by NSW Maritime
There is a battle raging on the Cape Hatteras National Seashore to save the Piping Plover. When the People of Hatteras Island had their land taken from them to form the National Seashore they were promised that they would always have access to the beaches in the same manner as they always have had access. Even in the earliest days people drove to the beach, first with pack animals and later with cars and trucks.
Now, that promise is being ignored and access to those same beaches is slowly being taken away to save the Piping Plover. Those who are trying to take access away try to diminish the impact by claiming it is just 12% of the beaches being affected. 12% is not much in the overall picture but this number is deceiving.
There are around 80 miles of beach in the Cape Hatteras National Seashore. If we lose access to 12% of that amount it would be insignificant except for the fact the access has been taken away from a large part of it already. Of the 80 miles only 50 miles is open to ORV access and this number does not take into account all of the areas that are closed seasonally to protect shore bird and turtle nests. Closing another 12% of the park would bring the total closed areas to more than 50% of the park and this is only counting the permanent closures. If there is any evidence of bird or turtle nesting activity beaches are closed on a moments notice.
40% of Cape Hatteras National Seashore is already permanently closed to ORV use and what is the net result? Let’s look at nesting bird population on Pea Island National Wildlife refuge on the north end of Hatteras Island. There has not been ORV access to Pea Island for over 30 years so one should expect to see healthy colonies of birds utilizing this preserve. The problem is there are none. No Piping Plover has ever used Pea Island to nest.
If ORV use is the problem for piping plovers how come the birds have not taken advantage of the 30 miles of protected beachfront on Hatteras Island? The reason is because the problems facing the Piping Plovers are bigger than trucks on the beach. Their success at breeding is abysmal. There is something else affecting the birds and it is either being ignored or neglected.
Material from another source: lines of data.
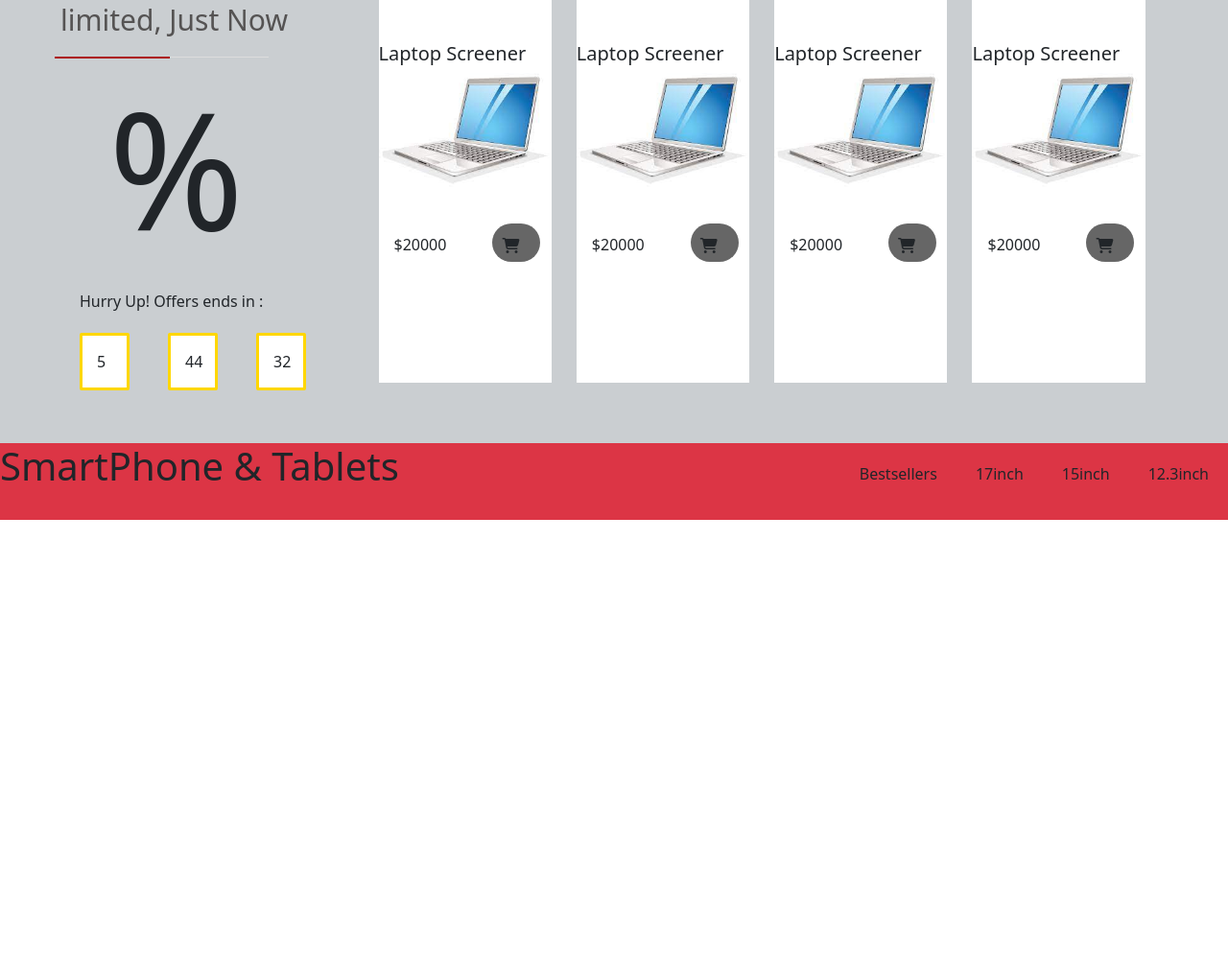
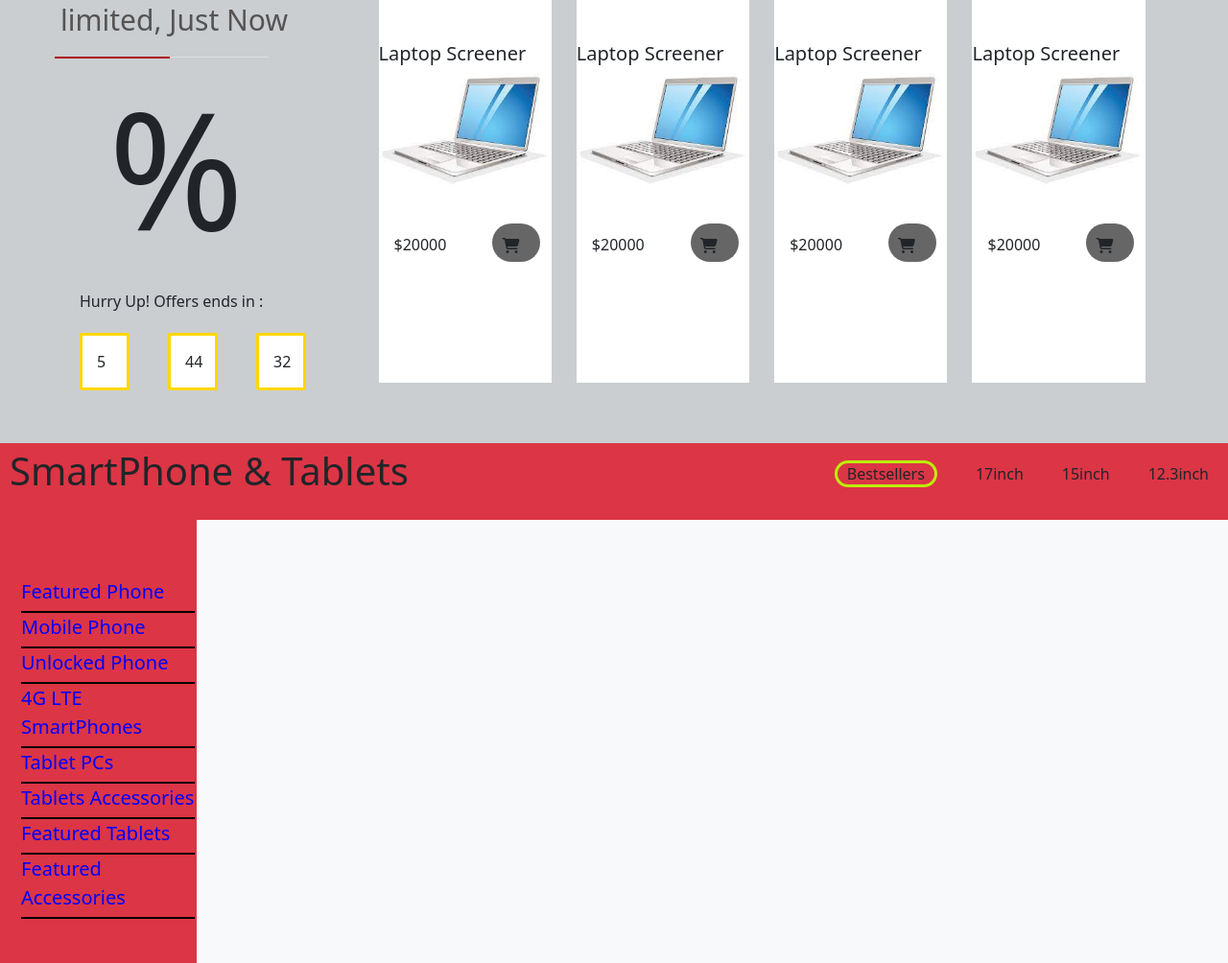
Before and after one commit to rmusamam/shopping_Website_by-using-js-n-bootstrap, a plain HTML site: page index.html in a window 1280 px wide. Shown: the part 1746-2750 px from the top of the page at 96% size. Before the commit the page ends 2288 px from the top, so only its background shows below. Drawn offline with nearby package versions, Linux system fonts and the light colour scheme.

Commit message:
secondary part of deal section

```diff
--- a/index.html
+++ b/index.html
@@ -904,6 +904,20 @@
 
                     </ul>
                 </header>
+                <div class="deal-secondary-part row">
+                    <div class="deal-secondary-part-list bg-danger list col-2">
+                        <ul>
+                            <li>Featured Phone </li>
+                            <li>Mobile Phone </li>
+                            <li>Unlocked Phone </li>
+                            <li>4G LTE SmartPhones </li>
+                            <li>Tablet PCs </li>
+                            <li>Tablets Accessories </li>
+                            <li>Featured Tablets </li>
+                            <li>Featured Accessories     </li>
+                        </ul>
+                    </div>
+                </div>
 
             </div>
         </section>
--- a/style.css
+++ b/style.css
@@ -1,6 +1,12 @@
 body{
     overflow-x: hidden;
     /* overflow-y: hidden; */
+}
+
+/* Generals */
+
+li{
+    list-style: none;
 }
 
 /* ---------------------
@@ -613,6 +619,37 @@ Deal Area
     padding: 20px;
 }
 
+.deal-main-div .deal-head-bar h1  {
+
+    margin-top: 5px;
+    padding-left: 10px;
+}
+
 .deal-main-div .deal-head-bar ul {
     margin-left: 20%;
 }
+
+.deal-main-div .deal-head-bar ul li span{
+    border: 3px solid rgb(188, 238, 9);
+    border-radius: 30px;
+    padding: 0 10px 0 10px;
+}
+.deal-main-div .deal-head-bar{
+    border-bottom: green;
+    box-shadow: grey 10 10 90 0.9;
+    box-shadow: grey  10 10 90 0.9;
+    /* /////to be continue///   // */
+}
+.deal-main-div .deal-secondary-part .deal-secondary-part-list {
+        /* padding-top: 60px;
+        padding-bottom: 30px; */
+    padding: 60px 2px 30px;
+}
+
+.deal-main-div .deal-secondary-part .deal-secondary-part-list li{
+
+    border-bottom:2px solid black;
+    font-size: 20px;
+    padding-bottom: 5px;
+
+}
```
The Piping Plovers could be falling victim to pollution or any number of environmental concerns but we will never know because all of the blame is being directed at the trucks driving on the beach. Migrating birds of all species stop off in the Delaware Bay in the spring of every year to fatten up before the breeding season. They like the Delaware Bay because at the same time the birds stop off the Horse Shoe Crabs come ashore and lay billions of eggs in the shallows. This supply of food is diminishing as Horse Shoe crabs are being over fished to use as bait to catch Whelks. Without this abundant food source there is nothing that will save the birds.
As long as everyone’s attention is on ORV use the real culprit behind the decline of the Plovers will go unobserved and unattended. Where are the Piping Plovers? This is where the real research is needed.